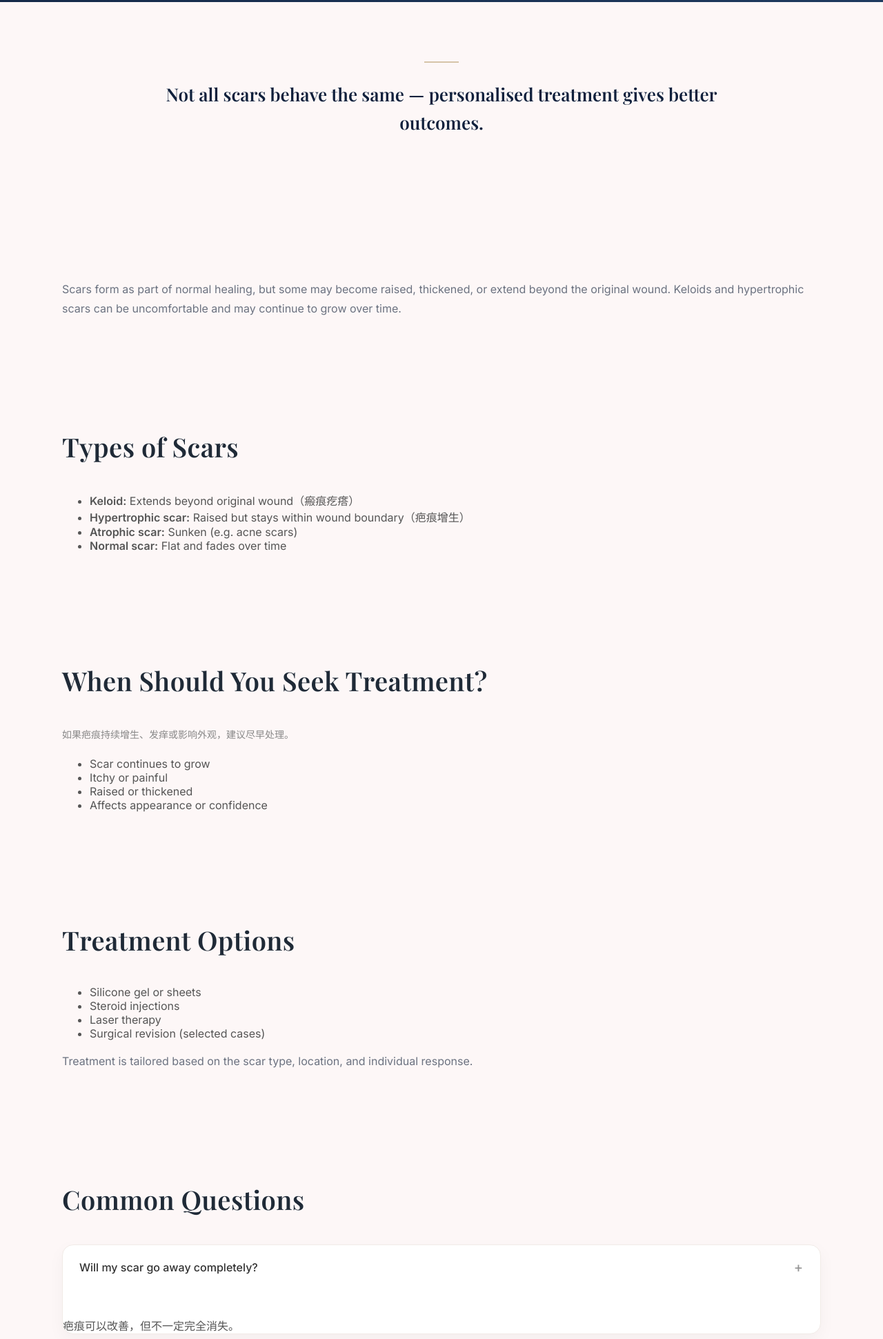
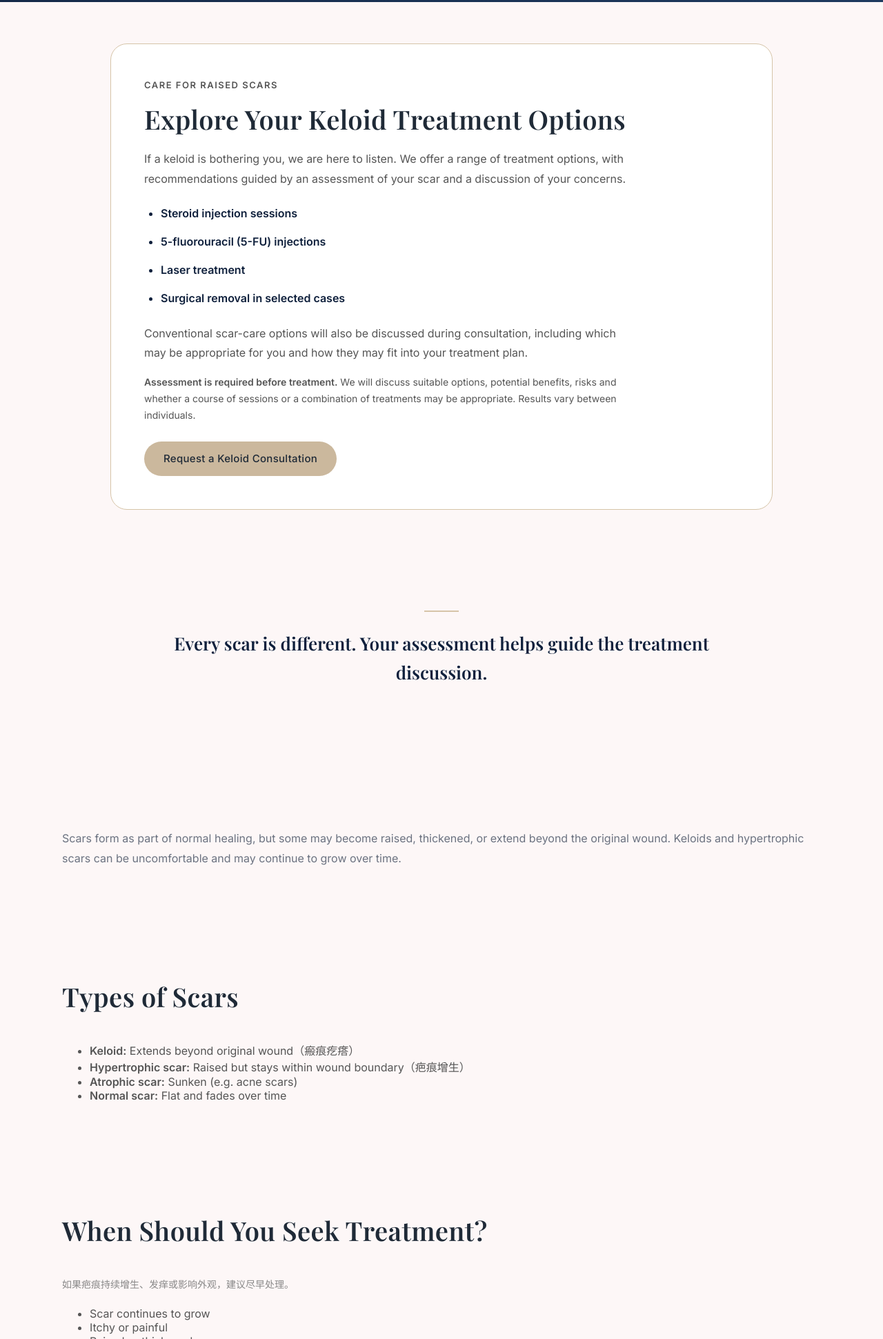
Before and after one commit to agnesyeosiekying-wq/dragnesyeo-website, a plain HTML site: page keloid-scar-treatment-klang.html in a window 1280 px wide. Shown: the part 859-2800 px from the top of the page at 69% size. Drawn offline with nearby package versions, Linux system fonts and the light colour scheme.

Commit message:
Update keloid treatment options and bilingual FAQs without pricing

```diff
--- a/keloid-scar-treatment-klang.html
+++ b/keloid-scar-treatment-klang.html
@@ -7,7 +7,7 @@
 
 <title>Keloid & Scar Treatment in Klang | Plastic Surgeon | Dr Agnes Yeo</title>
 
-<meta name="description" content="Struggling with keloid or raised scars? 疤痕增生或瘢痕疙瘩？Learn treatment options and when to seek care. Safe, personalised scar treatment in Klang.">
+<meta name="description" content="Explore keloid and scar treatment in Klang, including steroid injections, 5-FU injections, laser and surgery in selected cases. Assessment is required.">
 
 <meta name="robots" content="index, follow">
 <link rel="canonical" href="https://www.dragnesyeo.com/keloid-scar-treatment-klang.html">
@@ -17,6 +17,21 @@
 
   <link rel="stylesheet" href="site-navigation.css">
   <script src="site-navigation.js" defer></script>
+<style>
+.keloid-offer { max-width: 960px; margin: 60px auto; padding: 0 20px; }
+.keloid-offer__card { background: #fff; border: 1px solid #d6c4a8; border-radius: 24px; padding: clamp(24px, 5vw, 48px); }
+.keloid-offer__eyebrow { color: #66543d; font-size: 13px; font-weight: 600; letter-spacing: 1.5px; text-transform: uppercase; margin: 0 0 12px; }
+.keloid-offer h2 { font-size: clamp(28px, 4vw, 38px); margin-bottom: 18px; }
+.keloid-offer p { max-width: 720px; color: #555; }
+.keloid-offer__treatments { padding-left: 24px; color: #0F203C; line-height: 1.8; }
+.keloid-offer__treatments li { padding: 6px 0; }
+.keloid-offer .keloid-offer__note { font-size: 14px; line-height: 1.7; }
+.keloid-offer .btn-primary { box-sizing: border-box; max-width: 100%; text-align: center; line-height: 1.5; white-space: normal; margin-top: 12px; }
+.keloid-offer .btn-primary:hover { background: #c9b594; }
+.keloid-offer .btn-primary:focus-visible { outline: 3px solid #0F203C; outline-offset: 4px; }
+.keloid-faq .faq-translation { display: block; margin-top: 8px; line-height: 1.7; }
+.keloid-faq .faq-item.active .faq-answer { max-height: none; }
+</style>
 </head>
 
 <body>
@@ -65,7 +80,7 @@
 
     <p>
         Scars can be raised, thickened, or persistent over time.
-        Understanding the type of scar you have helps guide the most effective treatment.
+        An assessment of your scar helps guide a discussion of suitable treatment options.
     </p>
 
       <p style="font-size:14px; color:#888;">
@@ -81,10 +96,28 @@
   </div>
 </section>
 
+<!-- KELOID TREATMENT OPTIONS -->
+<section class="keloid-offer" id="keloid-treatment-options" aria-labelledby="keloid-treatment-heading">
+  <div class="keloid-offer__card">
+    <p class="keloid-offer__eyebrow">Care for raised scars</p>
+    <h2 id="keloid-treatment-heading">Explore Your Keloid Treatment Options</h2>
+    <p>If a keloid is bothering you, we are here to listen. We offer a range of treatment options, with recommendations guided by an assessment of your scar and a discussion of your concerns.</p>
+    <ul class="keloid-offer__treatments">
+      <li><strong>Steroid injection sessions</strong></li>
+      <li><strong>5-fluorouracil (5-FU) injections</strong></li>
+      <li><strong>Laser treatment</strong></li>
+      <li><strong>Surgical removal in selected cases</strong></li>
+    </ul>
+    <p>Conventional scar-care options will also be discussed during consultation, including which may be appropriate for you and how they may fit into your treatment plan.</p>
+    <p class="keloid-offer__note"><strong>Assessment is required before treatment.</strong> We will discuss suitable options, potential benefits, risks and whether a course of sessions or a combination of treatments may be appropriate. Results vary between individuals.</p>
+    <a class="btn-primary" href="https://wa.me/60189657735?text=Hello%2C%20I%20would%20like%20to%20request%20a%20consultation%20to%20discuss%20treatment%20options%20for%20my%20keloid." target="_blank" rel="noopener noreferrer">Request a Keloid Consultation</a>
+  </div>
+</section>
+
 <!-- TRUST -->
 <section class="trust-block">
   <p>
-    Not all scars behave the same — personalised treatment gives better outcomes.
+    Every scar is different. Your assessment helps guide the treatment discussion.
   </p>
 </section>
 
@@ -124,41 +157,30 @@ Keloids and hypertrophic scars can be uncomfortable and may continue to grow ove
 </ul>
 </section>
 
-<!-- TREATMENT -->
+<!-- CONSULTATION -->
 <section class="section">
-<h2>Treatment Options</h2>
-
-<ul>
-<li>Silicone gel or sheets</li>
-<li>Steroid injections</li>
-<li>Laser therapy</li>
-<li>Surgical revision (selected cases)</li>
-</ul>
-
-<p>
-Treatment is tailored based on the scar type, location, and individual response.
-</p>
+<h2>Planning Your Scar Treatment</h2>
+<p>Your consultation is an opportunity to discuss your scar, any previous treatments and what matters most to you. The recommended approach will depend on the scar type, location and your individual circumstances.</p>
+<p>We will explain the proposed treatment and follow-up plan so you can make an informed decision.</p>
 </section>
 
 <!-- FAQ -->
-<section class="section">
-<h2>Common Questions</h2>
+<section class="section keloid-faq">
+<h2>Common Questions <span lang="zh-Hans">常见问题</span></h2>
 
 <div class="faq-item">
-  <div class="faq-question">Will my scar go away completely?</div>
-  <div class="faq-answer">Scars can improve significantly but may not disappear completely.</div>
-<br><br>
-疤痕可以改善，但不一定完全消失。
+  <div class="faq-question">Will my scar go away completely?<span class="faq-translation" lang="zh-Hans">疤痕会完全消失吗？</span></div>
+  <div class="faq-answer">Complete scar removal cannot be promised. Your consultation will cover realistic expectations and the limitations of treatment.<span class="faq-translation" lang="zh-Hans">无法保证疤痕完全消失。咨询时，医生会说明合理的治疗预期及治疗的局限。</span></div>
 </div>
 
 <div class="faq-item">
-  <div class="faq-question">Are keloids dangerous?</div>
-  <div class="faq-answer">They are not cancerous but can continue growing and cause discomfort.</div>
+  <div class="faq-question">Are keloids dangerous?<span class="faq-translation" lang="zh-Hans">瘢痕疙瘩有危险吗？</span></div>
+  <div class="faq-answer">They are not cancerous but can continue growing and cause discomfort.<span class="faq-translation" lang="zh-Hans">瘢痕疙瘩不是癌症，但可能持续增生并引起不适。</span></div>
 </div>
 
 <div class="faq-item">
-  <div class="faq-question">Is treatment painful?</div>
-  <div class="faq-answer">Most treatments are well tolerated with minimal discomfort.</div>
+  <div class="faq-question">Is treatment painful?<span class="faq-translation" lang="zh-Hans">治疗会痛吗？</span></div>
+  <div class="faq-answer">The level of discomfort depends on the treatment and the individual. We will discuss what to expect and options for managing discomfort before treatment.<span class="faq-translation" lang="zh-Hans">不适程度因治疗方式及个人情况而异。治疗前，医生会说明可能出现的感受及减轻不适的方法。</span></div>
 </div>
 
 </section>
@@ -168,7 +190,7 @@ Treatment is tailored based on the scar type, location, and individual response.
 <h2>Concerned About Your Scar?</h2>
 
 <p class="cta-subtext">
-Early treatment can help control growth and improve appearance.
+Arrange an assessment to discuss your concerns and the treatment options that may be suitable for you.
 </p>
 
 <a href="https://wa.me/60189657735?text=Hi%20Dr%20Agnes,%20I%20would%20like%20to%20ask%20about%20a%20scar"
```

+===+

Make an exact copy of the records above, with the pictures left out.

Before and after one commit to agnesyeosiekying-wq/dragnesyeo-website, a plain HTML site: page keloid-scar-treatment-klang.html in a window 1280 px wide. Shown: the part 859-2800 px from the top of the page at 69% size. Drawn offline with nearby package versions, Linux system fonts and the light colour scheme.

Commit message:
Update keloid treatment options and bilingual FAQs without pricing

```diff
--- a/keloid-scar-treatment-klang.html
+++ b/keloid-scar-treatment-klang.html
@@ -7,7 +7,7 @@
 
 <title>Keloid & Scar Treatment in Klang | Plastic Surgeon | Dr Agnes Yeo</title>
 
-<meta name="description" content="Struggling with keloid or raised scars? 疤痕增生或瘢痕疙瘩？Learn treatment options and when to seek care. Safe, personalised scar treatment in Klang.">
+<meta name="description" content="Explore keloid and scar treatment in Klang, including steroid injections, 5-FU injections, laser and surgery in selected cases. Assessment is required.">
 
 <meta name="robots" content="index, follow">
 <link rel="canonical" href="https://www.dragnesyeo.com/keloid-scar-treatment-klang.html">
@@ -17,6 +17,21 @@
 
   <link rel="stylesheet" href="site-navigation.css">
   <script src="site-navigation.js" defer></script>
+<style>
+.keloid-offer { max-width: 960px; margin: 60px auto; padding: 0 20px; }
+.keloid-offer__card { background: #fff; border: 1px solid #d6c4a8; border-radius: 24px; padding: clamp(24px, 5vw, 48px); }
+.keloid-offer__eyebrow { color: #66543d; font-size: 13px; font-weight: 600; letter-spacing: 1.5px; text-transform: uppercase; margin: 0 0 12px; }
+.keloid-offer h2 { font-size: clamp(28px, 4vw, 38px); margin-bottom: 18px; }
+.keloid-offer p { max-width: 720px; color: #555; }
+.keloid-offer__treatments { padding-left: 24px; color: #0F203C; line-height: 1.8; }
+.keloid-offer__treatments li { padding: 6px 0; }
+.keloid-offer .keloid-offer__note { font-size: 14px; line-height: 1.7; }
+.keloid-offer .btn-primary { box-sizing: border-box; max-width: 100%; text-align: center; line-height: 1.5; white-space: normal; margin-top: 12px; }
+.keloid-offer .btn-primary:hover { background: #c9b594; }
+.keloid-offer .btn-primary:focus-visible { outline: 3px solid #0F203C; outline-offset: 4px; }
+.keloid-faq .faq-translation { display: block; margin-top: 8px; line-height: 1.7; }
+.keloid-faq .faq-item.active .faq-answer { max-height: none; }
+</style>
 </head>
 
 <body>
@@ -65,7 +80,7 @@
 
     <p>
         Scars can be raised, thickened, or persistent over time.
-        Understanding the type of scar you have helps guide the most effective treatment.
+        An assessment of your scar helps guide a discussion of suitable treatment options.
     </p>
 
       <p style="font-size:14px; color:#888;">
@@ -81,10 +96,28 @@
   </div>
 </section>
 
+<!-- KELOID TREATMENT OPTIONS -->
+<section class="keloid-offer" id="keloid-treatment-options" aria-labelledby="keloid-treatment-heading">
+  <div class="keloid-offer__card">
+    <p class="keloid-offer__eyebrow">Care for raised scars</p>
+    <h2 id="keloid-treatment-heading">Explore Your Keloid Treatment Options</h2>
+    <p>If a keloid is bothering you, we are here to listen. We offer a range of treatment options, with recommendations guided by an assessment of your scar and a discussion of your concerns.</p>
+    <ul class="keloid-offer__treatments">
+      <li><strong>Steroid injection sessions</strong></li>
+      <li><strong>5-fluorouracil (5-FU) injections</strong></li>
+      <li><strong>Laser treatment</strong></li>
+      <li><strong>Surgical removal in selected cases</strong></li>
+    </ul>
+    <p>Conventional scar-care options will also be discussed during consultation, including which may be appropriate for you and how they may fit into your treatment plan.</p>
+    <p class="keloid-offer__note"><strong>Assessment is required before treatment.</strong> We will discuss suitable options, potential benefits, risks and whether a course of sessions or a combination of treatments may be appropriate. Results vary between individuals.</p>
+    <a class="btn-primary" href="https://wa.me/60189657735?text=Hello%2C%20I%20would%20like%20to%20request%20a%20consultation%20to%20discuss%20treatment%20options%20for%20my%20keloid." target="_blank" rel="noopener noreferrer">Request a Keloid Consultation</a>
+  </div>
+</section>
+
 <!-- TRUST -->
 <section class="trust-block">
   <p>
-    Not all scars behave the same — personalised treatment gives better outcomes.
+    Every scar is different. Your assessment helps guide the treatment discussion.
   </p>
 </section>
 
@@ -124,41 +157,30 @@ Keloids and hypertrophic scars can be uncomfortable and may continue to grow ove
 </ul>
 </section>
 
-<!-- TREATMENT -->
+<!-- CONSULTATION -->
 <section class="section">
-<h2>Treatment Options</h2>
-
-<ul>
-<li>Silicone gel or sheets</li>
-<li>Steroid injections</li>
-<li>Laser therapy</li>
-<li>Surgical revision (selected cases)</li>
-</ul>
-
-<p>
-Treatment is tailored based on the scar type, location, and individual response.
-</p>
+<h2>Planning Your Scar Treatment</h2>
+<p>Your consultation is an opportunity to discuss your scar, any previous treatments and what matters most to you. The recommended approach will depend on the scar type, location and your individual circumstances.</p>
+<p>We will explain the proposed treatment and follow-up plan so you can make an informed decision.</p>
 </section>
 
 <!-- FAQ -->
-<section class="section">
-<h2>Common Questions</h2>
+<section class="section keloid-faq">
+<h2>Common Questions <span lang="zh-Hans">常见问题</span></h2>
 
 <div class="faq-item">
-  <div class="faq-question">Will my scar go away completely?</div>
-  <div class="faq-answer">Scars can improve significantly but may not disappear completely.</div>
-<br><br>
-疤痕可以改善，但不一定完全消失。
+  <div class="faq-question">Will my scar go away completely?<span class="faq-translation" lang="zh-Hans">疤痕会完全消失吗？</span></div>
+  <div class="faq-answer">Complete scar removal cannot be promised. Your consultation will cover realistic expectations and the limitations of treatment.<span class="faq-translation" lang="zh-Hans">无法保证疤痕完全消失。咨询时，医生会说明合理的治疗预期及治疗的局限。</span></div>
 </div>
 
 <div class="faq-item">
-  <div class="faq-question">Are keloids dangerous?</div>
-  <div class="faq-answer">They are not cancerous but can continue growing and cause discomfort.</div>
+  <div class="faq-question">Are keloids dangerous?<span class="faq-translation" lang="zh-Hans">瘢痕疙瘩有危险吗？</span></div>
+  <div class="faq-answer">They are not cancerous but can continue growing and cause discomfort.<span class="faq-translation" lang="zh-Hans">瘢痕疙瘩不是癌症，但可能持续增生并引起不适。</span></div>
 </div>
 
 <div class="faq-item">
-  <div class="faq-question">Is treatment painful?</div>
-  <div class="faq-answer">Most treatments are well tolerated with minimal discomfort.</div>
+  <div class="faq-question">Is treatment painful?<span class="faq-translation" lang="zh-Hans">治疗会痛吗？</span></div>
+  <div class="faq-answer">The level of discomfort depends on the treatment and the individual. We will discuss what to expect and options for managing discomfort before treatment.<span class="faq-translation" lang="zh-Hans">不适程度因治疗方式及个人情况而异。治疗前，医生会说明可能出现的感受及减轻不适的方法。</span></div>
 </div>
 
 </section>
@@ -168,7 +190,7 @@ Treatment is tailored based on the scar type, location, and individual response.
 <h2>Concerned About Your Scar?</h2>
 
 <p class="cta-subtext">
-Early treatment can help control growth and improve appearance.
+Arrange an assessment to discuss your concerns and the treatment options that may be suitable for you.
 </p>
 
 <a href="https://wa.me/60189657735?text=Hi%20Dr%20Agnes,%20I%20would%20like%20to%20ask%20about%20a%20scar"
```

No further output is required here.